Across the data below, how many lines have the word "clfs" in them? Respond with the number alone.

┏━━

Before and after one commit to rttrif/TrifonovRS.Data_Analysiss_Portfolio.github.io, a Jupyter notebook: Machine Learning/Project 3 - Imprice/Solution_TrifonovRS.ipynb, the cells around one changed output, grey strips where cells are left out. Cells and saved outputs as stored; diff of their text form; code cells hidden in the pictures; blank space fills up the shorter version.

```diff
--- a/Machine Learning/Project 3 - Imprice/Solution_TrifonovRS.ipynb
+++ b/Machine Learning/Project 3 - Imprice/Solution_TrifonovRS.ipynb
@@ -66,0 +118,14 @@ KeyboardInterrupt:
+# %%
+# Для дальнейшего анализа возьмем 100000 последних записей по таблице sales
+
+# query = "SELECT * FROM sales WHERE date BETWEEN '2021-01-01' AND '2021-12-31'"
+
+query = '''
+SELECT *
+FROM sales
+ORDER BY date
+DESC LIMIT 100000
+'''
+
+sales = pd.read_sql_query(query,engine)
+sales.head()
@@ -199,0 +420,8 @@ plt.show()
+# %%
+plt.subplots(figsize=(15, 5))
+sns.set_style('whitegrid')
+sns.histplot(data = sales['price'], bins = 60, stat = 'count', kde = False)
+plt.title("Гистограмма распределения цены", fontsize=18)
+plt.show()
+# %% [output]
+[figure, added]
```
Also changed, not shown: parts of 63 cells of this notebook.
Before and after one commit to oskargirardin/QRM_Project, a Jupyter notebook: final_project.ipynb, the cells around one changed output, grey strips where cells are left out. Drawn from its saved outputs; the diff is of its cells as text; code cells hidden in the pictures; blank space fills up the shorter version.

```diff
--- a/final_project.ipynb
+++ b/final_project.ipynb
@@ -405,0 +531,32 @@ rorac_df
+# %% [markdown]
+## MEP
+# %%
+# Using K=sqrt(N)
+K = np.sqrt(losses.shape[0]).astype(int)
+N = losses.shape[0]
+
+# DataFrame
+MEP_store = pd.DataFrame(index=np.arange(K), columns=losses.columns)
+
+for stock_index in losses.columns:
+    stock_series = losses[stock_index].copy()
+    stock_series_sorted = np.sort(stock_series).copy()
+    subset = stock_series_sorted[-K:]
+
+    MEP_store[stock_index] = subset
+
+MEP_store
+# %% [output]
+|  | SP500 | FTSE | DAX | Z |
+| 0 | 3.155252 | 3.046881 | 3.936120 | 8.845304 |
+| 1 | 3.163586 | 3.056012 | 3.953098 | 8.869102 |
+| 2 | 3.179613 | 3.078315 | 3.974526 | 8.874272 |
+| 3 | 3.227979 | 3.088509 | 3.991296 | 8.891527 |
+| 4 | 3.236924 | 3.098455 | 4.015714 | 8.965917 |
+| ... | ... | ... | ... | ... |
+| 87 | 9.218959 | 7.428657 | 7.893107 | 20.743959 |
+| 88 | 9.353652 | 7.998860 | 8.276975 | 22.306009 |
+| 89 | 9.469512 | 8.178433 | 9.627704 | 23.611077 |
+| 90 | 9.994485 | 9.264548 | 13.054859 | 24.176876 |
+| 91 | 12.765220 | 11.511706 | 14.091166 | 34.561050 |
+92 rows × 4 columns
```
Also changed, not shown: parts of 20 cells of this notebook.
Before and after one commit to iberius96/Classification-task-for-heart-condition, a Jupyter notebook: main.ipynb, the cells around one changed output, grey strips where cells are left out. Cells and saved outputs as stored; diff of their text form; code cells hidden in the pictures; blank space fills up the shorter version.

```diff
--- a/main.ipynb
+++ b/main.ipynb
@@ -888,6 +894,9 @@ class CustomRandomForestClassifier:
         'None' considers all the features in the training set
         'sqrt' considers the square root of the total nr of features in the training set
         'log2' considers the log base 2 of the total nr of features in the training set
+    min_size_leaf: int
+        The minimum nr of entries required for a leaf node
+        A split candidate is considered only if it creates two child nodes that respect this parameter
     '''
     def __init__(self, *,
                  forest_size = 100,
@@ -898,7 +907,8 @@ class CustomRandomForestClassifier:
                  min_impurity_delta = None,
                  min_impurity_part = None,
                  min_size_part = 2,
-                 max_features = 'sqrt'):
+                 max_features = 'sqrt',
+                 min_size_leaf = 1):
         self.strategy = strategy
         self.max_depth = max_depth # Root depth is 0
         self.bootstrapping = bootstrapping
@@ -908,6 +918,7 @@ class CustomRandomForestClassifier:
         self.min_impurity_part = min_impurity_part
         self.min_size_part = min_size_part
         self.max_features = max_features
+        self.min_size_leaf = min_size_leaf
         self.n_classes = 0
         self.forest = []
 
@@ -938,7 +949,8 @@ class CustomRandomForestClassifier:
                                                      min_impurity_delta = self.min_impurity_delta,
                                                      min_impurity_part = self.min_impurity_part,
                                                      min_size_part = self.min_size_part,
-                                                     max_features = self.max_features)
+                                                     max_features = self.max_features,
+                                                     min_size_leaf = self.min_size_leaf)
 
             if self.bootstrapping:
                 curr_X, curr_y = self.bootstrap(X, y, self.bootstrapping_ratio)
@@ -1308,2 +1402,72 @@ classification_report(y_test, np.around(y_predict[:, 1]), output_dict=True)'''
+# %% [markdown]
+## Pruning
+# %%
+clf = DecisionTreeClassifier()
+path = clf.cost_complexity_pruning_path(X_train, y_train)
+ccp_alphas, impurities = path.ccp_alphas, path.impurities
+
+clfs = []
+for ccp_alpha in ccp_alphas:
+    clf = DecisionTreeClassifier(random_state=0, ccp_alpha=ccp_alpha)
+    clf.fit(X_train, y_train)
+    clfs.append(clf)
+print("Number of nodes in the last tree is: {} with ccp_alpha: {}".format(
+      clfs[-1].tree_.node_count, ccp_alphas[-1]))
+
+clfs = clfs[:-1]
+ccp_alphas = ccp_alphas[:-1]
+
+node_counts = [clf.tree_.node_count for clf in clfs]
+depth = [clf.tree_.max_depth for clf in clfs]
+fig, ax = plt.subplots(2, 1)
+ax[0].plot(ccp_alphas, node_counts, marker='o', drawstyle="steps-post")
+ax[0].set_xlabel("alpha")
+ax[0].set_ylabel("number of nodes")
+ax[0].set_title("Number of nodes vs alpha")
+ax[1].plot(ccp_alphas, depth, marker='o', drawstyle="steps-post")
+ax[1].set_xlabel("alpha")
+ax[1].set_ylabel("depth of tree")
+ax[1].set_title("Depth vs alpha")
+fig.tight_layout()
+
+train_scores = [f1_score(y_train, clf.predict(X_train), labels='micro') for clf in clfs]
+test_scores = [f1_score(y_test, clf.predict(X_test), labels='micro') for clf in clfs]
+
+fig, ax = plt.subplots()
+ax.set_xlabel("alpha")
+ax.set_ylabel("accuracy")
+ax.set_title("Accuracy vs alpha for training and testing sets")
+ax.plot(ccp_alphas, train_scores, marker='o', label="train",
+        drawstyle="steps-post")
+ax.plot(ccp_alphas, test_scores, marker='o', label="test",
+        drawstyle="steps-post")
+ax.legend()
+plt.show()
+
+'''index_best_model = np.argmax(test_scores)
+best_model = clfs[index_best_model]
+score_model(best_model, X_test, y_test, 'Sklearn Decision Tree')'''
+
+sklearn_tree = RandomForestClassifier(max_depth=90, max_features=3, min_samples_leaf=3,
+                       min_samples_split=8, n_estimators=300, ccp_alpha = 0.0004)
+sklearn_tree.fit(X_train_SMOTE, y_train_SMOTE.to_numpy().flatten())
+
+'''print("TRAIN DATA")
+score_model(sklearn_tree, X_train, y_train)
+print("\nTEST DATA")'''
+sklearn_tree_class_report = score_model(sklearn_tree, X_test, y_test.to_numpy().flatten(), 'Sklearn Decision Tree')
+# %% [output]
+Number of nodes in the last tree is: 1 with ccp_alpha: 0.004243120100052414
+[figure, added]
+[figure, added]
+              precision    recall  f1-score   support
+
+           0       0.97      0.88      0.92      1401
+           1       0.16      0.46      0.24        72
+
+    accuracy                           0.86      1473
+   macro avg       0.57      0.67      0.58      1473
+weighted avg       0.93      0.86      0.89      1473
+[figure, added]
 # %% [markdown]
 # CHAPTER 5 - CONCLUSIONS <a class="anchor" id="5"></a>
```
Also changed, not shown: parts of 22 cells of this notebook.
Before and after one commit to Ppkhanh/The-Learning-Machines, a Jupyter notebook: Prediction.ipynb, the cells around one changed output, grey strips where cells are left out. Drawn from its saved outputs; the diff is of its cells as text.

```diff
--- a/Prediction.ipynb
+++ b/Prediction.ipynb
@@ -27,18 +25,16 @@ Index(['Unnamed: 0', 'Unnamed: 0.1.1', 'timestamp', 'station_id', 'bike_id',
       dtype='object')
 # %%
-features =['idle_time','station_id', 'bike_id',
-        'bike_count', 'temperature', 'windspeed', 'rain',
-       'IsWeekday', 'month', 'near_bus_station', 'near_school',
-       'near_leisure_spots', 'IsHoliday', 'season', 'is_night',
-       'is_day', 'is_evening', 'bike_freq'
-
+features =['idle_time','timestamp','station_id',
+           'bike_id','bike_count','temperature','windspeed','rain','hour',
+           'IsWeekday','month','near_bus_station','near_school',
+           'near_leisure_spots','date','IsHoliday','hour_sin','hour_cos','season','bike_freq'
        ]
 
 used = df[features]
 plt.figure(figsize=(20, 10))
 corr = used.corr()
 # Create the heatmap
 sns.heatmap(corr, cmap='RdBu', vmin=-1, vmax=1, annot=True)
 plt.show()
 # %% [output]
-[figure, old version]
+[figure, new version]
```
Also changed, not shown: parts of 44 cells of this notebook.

┗━━

## Result for this task
9